## DATA SECTION
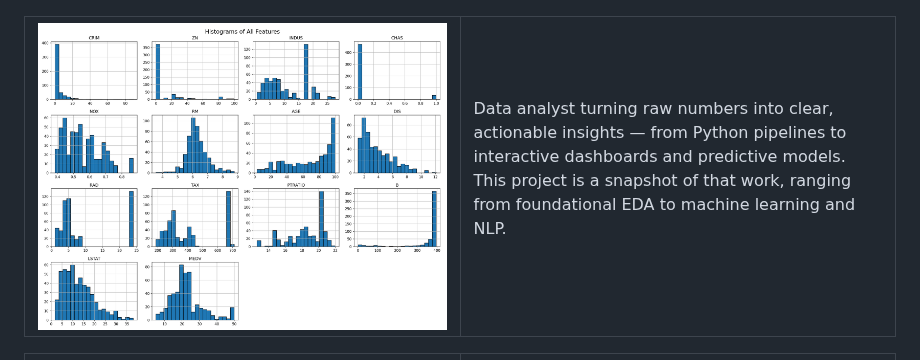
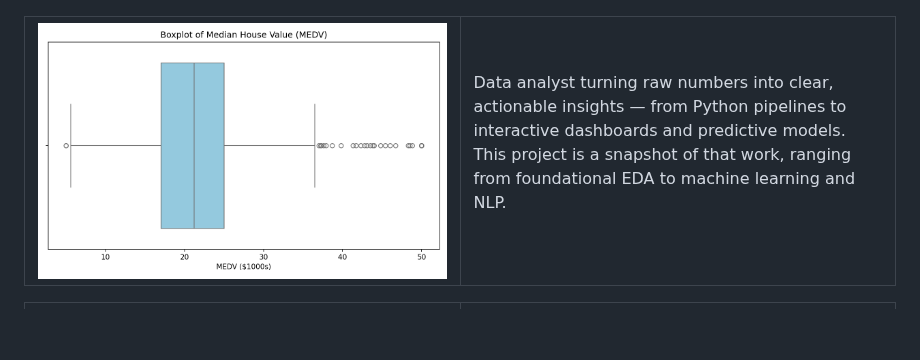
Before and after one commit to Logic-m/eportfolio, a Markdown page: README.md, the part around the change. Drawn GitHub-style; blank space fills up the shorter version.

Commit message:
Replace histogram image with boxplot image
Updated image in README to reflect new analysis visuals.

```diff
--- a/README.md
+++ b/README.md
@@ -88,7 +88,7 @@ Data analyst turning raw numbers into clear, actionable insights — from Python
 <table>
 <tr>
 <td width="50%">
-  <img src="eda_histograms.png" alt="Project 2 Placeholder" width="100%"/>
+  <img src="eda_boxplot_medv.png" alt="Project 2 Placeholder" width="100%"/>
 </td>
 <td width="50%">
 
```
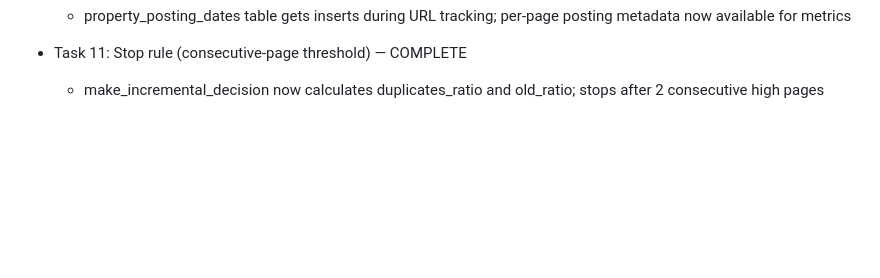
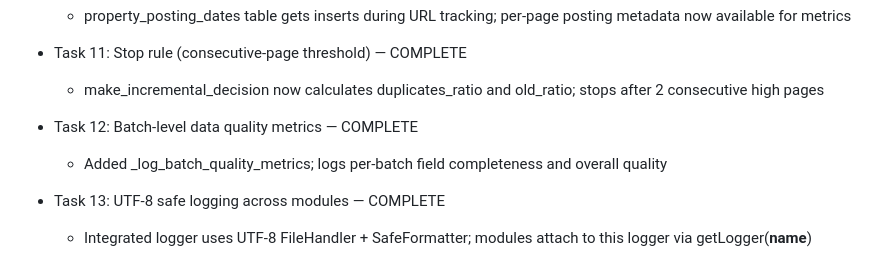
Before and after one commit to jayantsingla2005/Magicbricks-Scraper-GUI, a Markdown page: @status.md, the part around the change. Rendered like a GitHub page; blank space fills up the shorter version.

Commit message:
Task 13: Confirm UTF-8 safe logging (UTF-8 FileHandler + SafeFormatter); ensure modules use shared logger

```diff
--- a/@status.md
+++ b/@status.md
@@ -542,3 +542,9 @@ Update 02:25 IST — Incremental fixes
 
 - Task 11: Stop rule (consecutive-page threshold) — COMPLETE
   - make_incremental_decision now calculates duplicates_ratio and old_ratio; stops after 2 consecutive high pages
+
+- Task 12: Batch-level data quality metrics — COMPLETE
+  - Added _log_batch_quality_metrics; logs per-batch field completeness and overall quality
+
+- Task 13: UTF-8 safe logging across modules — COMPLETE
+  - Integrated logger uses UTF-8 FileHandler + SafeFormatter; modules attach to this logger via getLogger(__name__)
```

==

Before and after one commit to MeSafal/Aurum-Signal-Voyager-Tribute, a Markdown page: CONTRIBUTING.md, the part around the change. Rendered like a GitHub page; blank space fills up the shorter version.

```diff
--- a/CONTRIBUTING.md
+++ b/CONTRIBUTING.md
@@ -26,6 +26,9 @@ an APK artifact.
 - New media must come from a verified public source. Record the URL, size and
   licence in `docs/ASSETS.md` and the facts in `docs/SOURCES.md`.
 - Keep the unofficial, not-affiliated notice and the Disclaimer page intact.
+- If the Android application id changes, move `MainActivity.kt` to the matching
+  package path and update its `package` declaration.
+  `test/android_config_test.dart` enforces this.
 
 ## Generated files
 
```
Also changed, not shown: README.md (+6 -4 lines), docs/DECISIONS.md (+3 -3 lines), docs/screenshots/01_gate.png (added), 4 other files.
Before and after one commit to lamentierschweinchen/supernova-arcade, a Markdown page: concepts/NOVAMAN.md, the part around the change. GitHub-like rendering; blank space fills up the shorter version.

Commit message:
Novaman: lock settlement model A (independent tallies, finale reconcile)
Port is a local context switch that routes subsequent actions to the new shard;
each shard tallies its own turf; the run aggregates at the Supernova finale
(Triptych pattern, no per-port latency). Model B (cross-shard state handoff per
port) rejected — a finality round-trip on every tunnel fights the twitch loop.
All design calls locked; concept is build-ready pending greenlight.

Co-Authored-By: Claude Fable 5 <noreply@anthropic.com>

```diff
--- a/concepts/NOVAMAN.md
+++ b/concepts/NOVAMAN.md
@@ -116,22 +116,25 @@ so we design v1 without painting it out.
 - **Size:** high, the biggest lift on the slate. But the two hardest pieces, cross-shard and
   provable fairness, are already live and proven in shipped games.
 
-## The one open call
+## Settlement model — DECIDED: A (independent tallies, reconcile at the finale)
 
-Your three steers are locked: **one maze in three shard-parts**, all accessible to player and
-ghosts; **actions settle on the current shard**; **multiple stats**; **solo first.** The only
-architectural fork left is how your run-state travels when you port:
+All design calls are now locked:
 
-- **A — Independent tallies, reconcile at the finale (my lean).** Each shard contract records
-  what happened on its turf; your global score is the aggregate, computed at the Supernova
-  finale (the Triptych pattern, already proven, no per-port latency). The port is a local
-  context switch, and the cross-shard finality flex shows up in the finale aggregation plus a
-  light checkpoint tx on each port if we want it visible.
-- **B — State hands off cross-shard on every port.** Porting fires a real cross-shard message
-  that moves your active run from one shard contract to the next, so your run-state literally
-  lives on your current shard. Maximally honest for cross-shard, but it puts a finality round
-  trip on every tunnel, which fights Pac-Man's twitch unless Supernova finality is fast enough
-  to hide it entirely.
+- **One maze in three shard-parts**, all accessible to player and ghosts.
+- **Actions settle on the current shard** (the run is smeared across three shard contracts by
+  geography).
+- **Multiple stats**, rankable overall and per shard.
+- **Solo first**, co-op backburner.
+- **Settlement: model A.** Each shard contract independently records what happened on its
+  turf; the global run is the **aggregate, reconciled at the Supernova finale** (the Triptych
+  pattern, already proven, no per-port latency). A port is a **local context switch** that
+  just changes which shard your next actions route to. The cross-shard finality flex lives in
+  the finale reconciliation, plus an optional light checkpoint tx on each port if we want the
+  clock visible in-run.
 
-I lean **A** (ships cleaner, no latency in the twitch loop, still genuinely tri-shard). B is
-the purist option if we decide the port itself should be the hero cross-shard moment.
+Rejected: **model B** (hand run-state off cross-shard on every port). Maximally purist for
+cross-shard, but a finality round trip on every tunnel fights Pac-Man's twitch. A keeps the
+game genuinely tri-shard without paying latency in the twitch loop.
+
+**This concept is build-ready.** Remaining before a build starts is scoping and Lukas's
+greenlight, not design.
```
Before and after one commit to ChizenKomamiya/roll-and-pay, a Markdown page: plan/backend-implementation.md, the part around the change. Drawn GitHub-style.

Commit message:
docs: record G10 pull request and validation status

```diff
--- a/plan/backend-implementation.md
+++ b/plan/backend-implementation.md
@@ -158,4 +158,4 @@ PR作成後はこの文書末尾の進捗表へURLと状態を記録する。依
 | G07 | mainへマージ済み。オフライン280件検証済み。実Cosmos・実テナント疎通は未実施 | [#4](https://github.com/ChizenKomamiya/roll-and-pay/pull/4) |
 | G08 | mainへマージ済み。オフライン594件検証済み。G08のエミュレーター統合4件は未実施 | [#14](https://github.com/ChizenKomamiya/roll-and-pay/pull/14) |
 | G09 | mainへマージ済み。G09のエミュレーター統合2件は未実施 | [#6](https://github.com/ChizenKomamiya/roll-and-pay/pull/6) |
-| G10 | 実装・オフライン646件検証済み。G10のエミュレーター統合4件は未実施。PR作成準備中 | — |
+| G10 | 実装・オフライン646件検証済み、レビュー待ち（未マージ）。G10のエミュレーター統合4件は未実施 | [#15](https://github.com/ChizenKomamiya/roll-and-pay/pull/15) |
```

## ASSIGNED TASK
Select, from the listing, all lines that include the word "finale".

## ANSWER SECTION
Novaman: lock settlement model A (independent tallies, finale reconcile)
each shard tallies its own turf; the run aggregates at the Supernova finale
+## Settlement model — DECIDED: A (independent tallies, reconcile at the finale)
-- **A — Independent tallies, reconcile at the finale (my lean).** Each shard contract records
-  finale (the Triptych pattern, already proven, no per-port latency). The port is a local
-  context switch, and the cross-shard finality flex shows up in the finale aggregation plus a
+  turf; the global run is the **aggregate, reconciled at the Supernova finale** (the Triptych
+  the finale reconciliation, plus an optional light checkpoint tx on each port if we want the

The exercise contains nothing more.